Doug: Back at the warehouse, the battle continues. The Swordsman commandeers a forklift and begins to push all sort of crates and debris after Cap. Cap's able to evade most of the attacks, and even maneuvers himself to the cab of the vehicle. As he leans in for a couple of solid punches, the Swordsman sends the forklift careening into a large stack of crates, which fall onto Cap -- knocking him down, and out. Gloating, the Swordsman picks up his fallen adversary and enters an elevator. At that same time, the rest of the Avengers arrive at the building across the street. Pietro runs a reconnaissance while Hawkeye and Wanda make their way to the roof. Suddenly they see, across the street, that the Swordsman has a bound Captain America on a plank. With his sword in Cap's back, the Swordsman tells the team they have ten seconds to name the Swordsman their new leader -- or Cap gets it in the back, where the subsequent fall will most certainly kill him. As Cap shouts to his teammates to never surrender, Hawkeye actually says out loud that even though he wanted to be rid of Cap he never imagined it would be like this! Pietro says they have no choice but to take the Swordsman's deal; and then Cap falls off the plank! Or, does he jump? The three youngsters realize that he did it for them -- never surrender!

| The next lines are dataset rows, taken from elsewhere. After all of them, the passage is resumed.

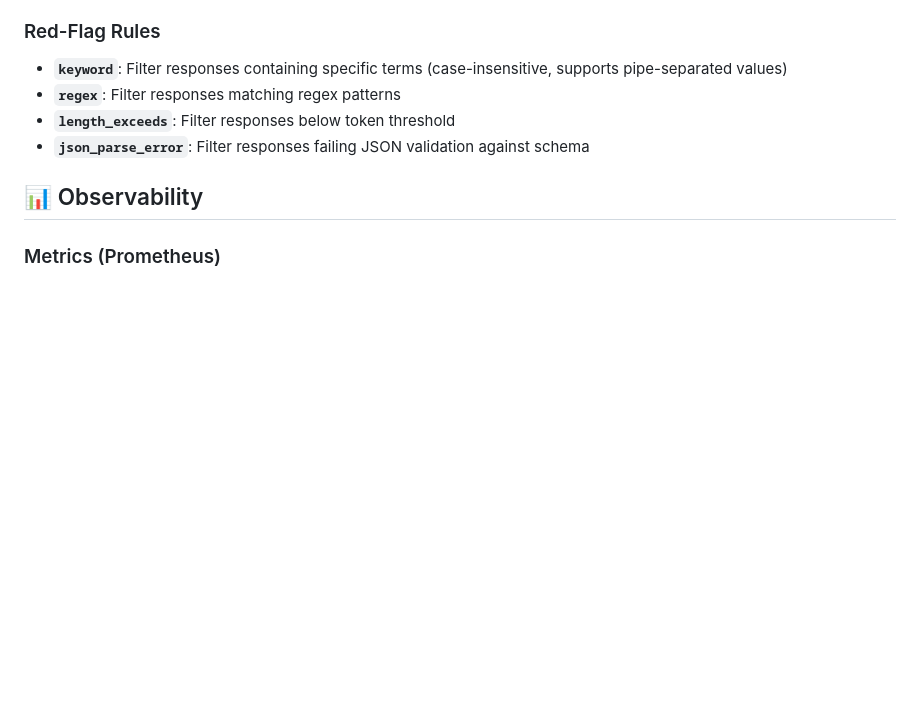
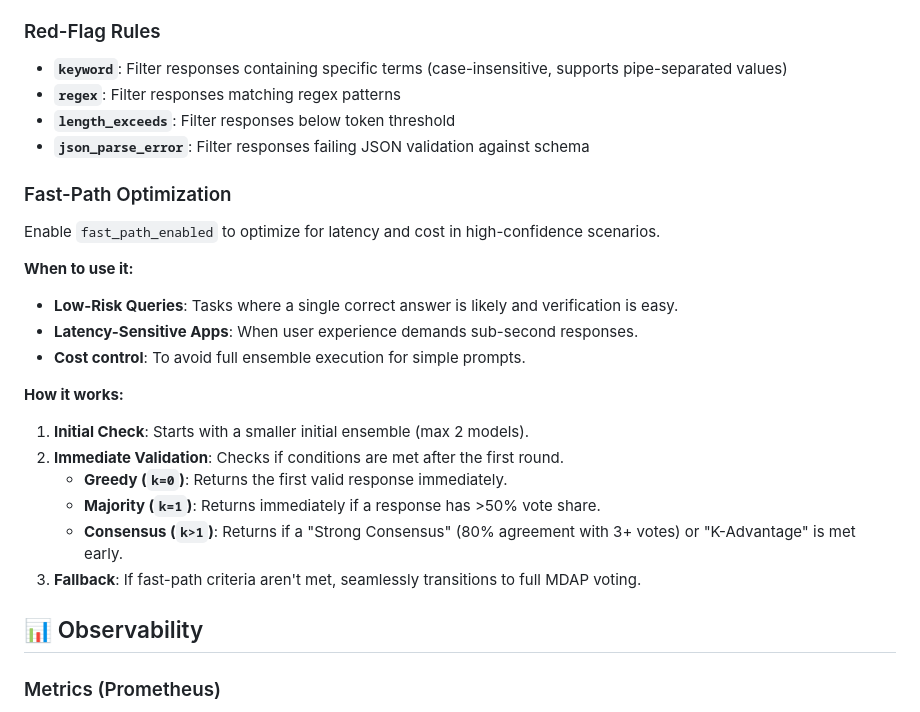
Before and after one commit to mrorigo/ensample, a Markdown page: README.md, the part around the change. Drawn GitHub-style; blank space fills up the shorter version.

Commit message:
docs: clarify Fast-Path logic

```diff
--- a/README.md
+++ b/README.md
@@ -290,6 +290,23 @@ Detailed server information:
 - **`length_exceeds`**: Filter responses below token threshold
 - **`json_parse_error`**: Filter responses failing JSON validation against schema
 
+### Fast-Path Optimization
+
+Enable `fast_path_enabled` to optimize for latency and cost in high-confidence scenarios.
+
+**When to use it:**
+- **Low-Risk Queries**: Tasks where a single correct answer is likely and verification is easy.
+- **Latency-Sensitive Apps**: When user experience demands sub-second responses.
+- **Cost control**: To avoid full ensemble execution for simple prompts.
+
+**How it works:**
+1. **Initial Check**: Starts with a smaller initial ensemble (max 2 models).
+2. **Immediate Validation**: Checks if conditions are met after the first round.
+   - **Greedy (`k=0`)**: Returns the first valid response immediately.
+   - **Majority (`k=1`)**: Returns immediately if a response has >50% vote share.
+   - **Consensus (`k>1`)**: Returns if a "Strong Consensus" (80% agreement with 3+ votes) or "K-Advantage" is met early.
+3. **Fallback**: If fast-path criteria aren't met, seamlessly transitions to full MDAP voting.
+
 ## 📊 Observability
 
 ### Metrics (Prometheus)
```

Doug: What a way to enter the world of comic books! At around this same time I also had a JLA-JSA crossover and a Disney digest full of comics and Disneyland photos. But this one stood out, and it still does. It was about two years later that I discovered the Marvel Super-Heroes cartoon in reruns, and was able to relive this story in "action" -- I fell in love all over again. And hey -- what's not to like? These characters seemed like real people, the danger true, the emotions raw. There's action, intrigue, and human relationships aplenty. And a huge shout-out to the art team of Don Heck and Dick Ayers, both of whom I've maligned at times on this blog and our former Two Girls... blog. We've discussed around here whose art we see when thinking of our favorite heroes. Don Heck's Captain America is what comes to my mind first. I just love the way he draws the chain mail (although as a 6-year old I mistook those lines for feathers!) and I additionally really like the lighter blue of Cap's uniform. The cover is great as well, with the powerful Kirby-drawn Swordsman juxtaposed with the Heck-drawn floating heads. This is a very comfortable story for me. I don't know what ever happened to the first copy of Avengers #19 that I'd been given, but I always knew that I'd replace it some day with a nice copy -- and this is it.